Regalia said AI programs are like “the smartest toddler in the world.”
“Just by giving it some context and some guidance about how you want it to think about this task, you can improve its accuracy drastically and a lot of these problems go away,” he said.
Users of the more advanced GPT-4 have reported fewer such issues, and later versions are sure to get even more accurate. And commercial products that help shape AI for certain tasks have already started to arrive. Microsoft, for instance, which is an investor in OpenAI, has launched its AI-powered Bing search engine and says it plans to add artificial intelligence features to such widely used programs as Outlook, PowerPoint, Excel and Word.
Specific to the legal community, the company Casetext recently unveiled CoCounsel, a GPT-4-powered program billed as “the world’s first reliable AI legal assistant.” In a webinar demonstration the day after GPT-4’s release, a company representative walked viewers through its legal research, document review and contract analysis abilities.
CoCounsel uses the company’s proprietary legal database as well as specific documents the lawyer uploads, which allows its results to be easily reviewed for accuracy. During the demonstration, the program reviewed a sample of emails from the Enron accounting scandal. The program was able to discern passages that showed evidence of concealment, even if the word “conceal” or a similar term didn’t appear. It also was able to dig up a joke that an Enron employee had written.
“We think this might be the most important legal technology advancement so far,” Casetext’s CEO, Jake Heller, said during the presentation.
How quickly lawyers and law firms adopt such tools remains to be seen.

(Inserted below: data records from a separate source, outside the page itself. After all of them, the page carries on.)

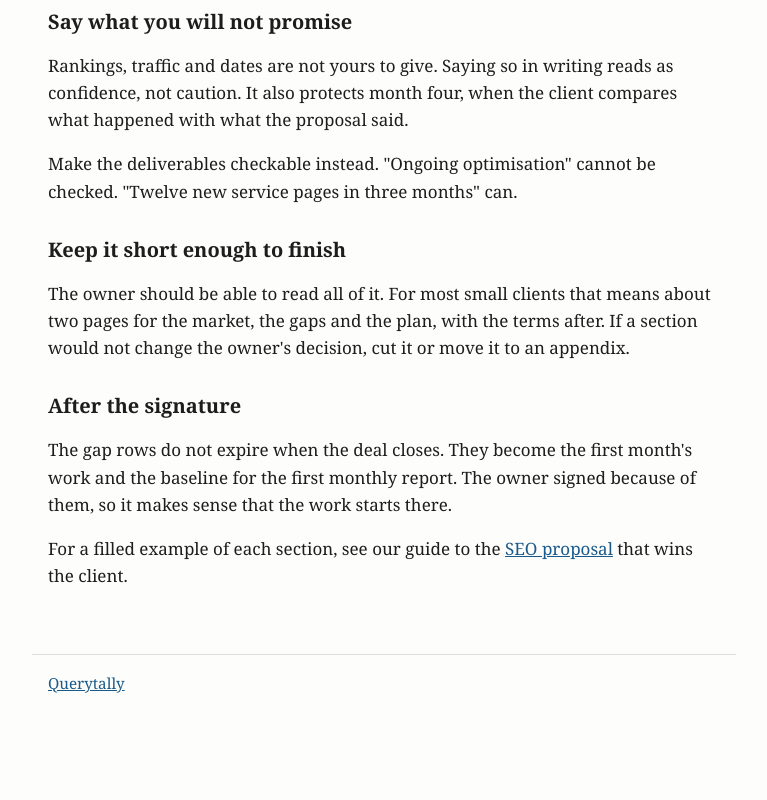
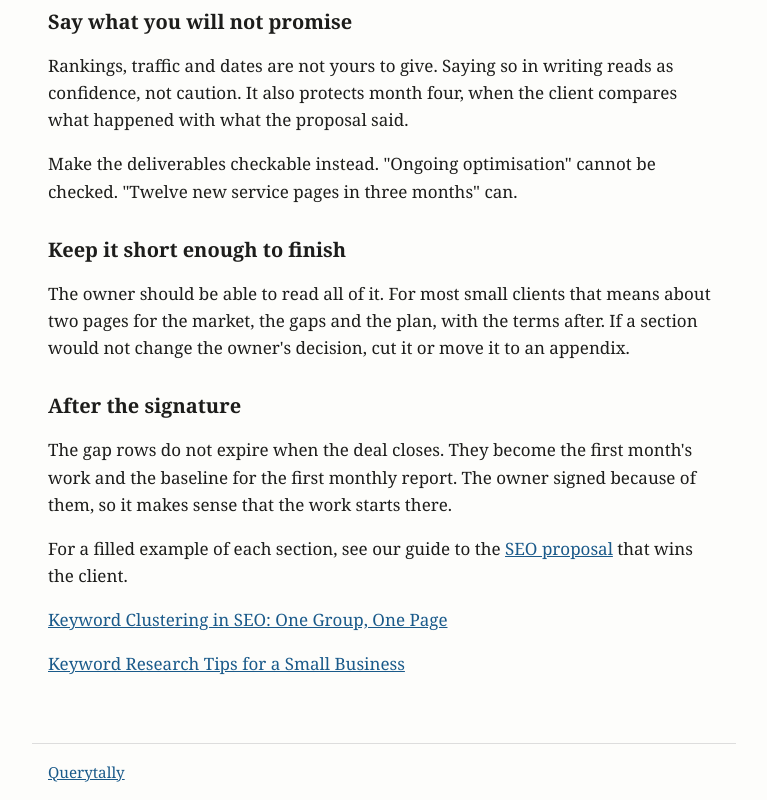
Before and after one commit to querytally/seo-proposal-notes, a plain HTML site: page index.html in a window 1280 px wide. Shown: the part 1293-2093 px from the top of the page, without its empty margins (256-1023 px from the left). Before the commit the page ends 2005 px from the top, so only its background shows below. Drawn offline with Linux system fonts and the light colour scheme.

Commit message:
Link two new pages from the index

```diff
--- a/index.html
+++ b/index.html
@@ -48,6 +48,8 @@
   <h2>After the signature</h2>
   <p>The gap rows do not expire when the deal closes. They become the first month's work and the baseline for the first monthly report. The owner signed because of them, so it makes sense that the work starts there.</p>
   <p>For a filled example of each section, see our guide to the <a href="https://querytally.com/agency-growth/seo-proposal/">SEO proposal</a> that wins the client.</p>
+  <p><a href="/keyword-clustering-in-seo-one-group-one-page/">Keyword Clustering in SEO: One Group, One Page</a></p>
+  <p><a href="/keyword-research-tips-for-a-small-business/">Keyword Research Tips for a Small Business</a></p>
 </main>
 <footer><a href="https://querytally.com/">Querytally</a></footer>
 </body>
```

Katz described AI as a “Rorschach test” for lawyers: Some are pessimistic about its flaws; others sense the opportunities it presents.
“You can be the Henry Ford of something like this, where you can do a lot more work than you used to be able to so in a given unit of time because you have a capability like this,” he said.
As a writing teacher, Regalia wonders what will happen when the act of stringing together words and sentences becomes obsolete. But that prospect is outweighed, he said, by its potential to increase access to justice by allowing, say, a public defender or civil rights lawyer to spend more time building cases and less time writing motions.
He also noted that economic forces are likely to punish inefficient firms that insist on doing things the old-fashioned way.
“Twenty years ago, it was still largely a black box with clients, and the market wasn’t nearly as competitive as it is now,” he said. “These days, if the next competent firm can do the same motion, the same work for a third of the price because it takes them a third of the time, you can’t compete with that.”
In the short run, at least, AI appears to be poised to augment, rather than replace, lawyers.
“We’re still far from the time where you just hand stuff over to AI, for lots of reasons: It’s biased, it still will have accuracy problems, etc.” Regalia said. “But humans plus AI — or in our context, lawyers plus AI — is incredible.”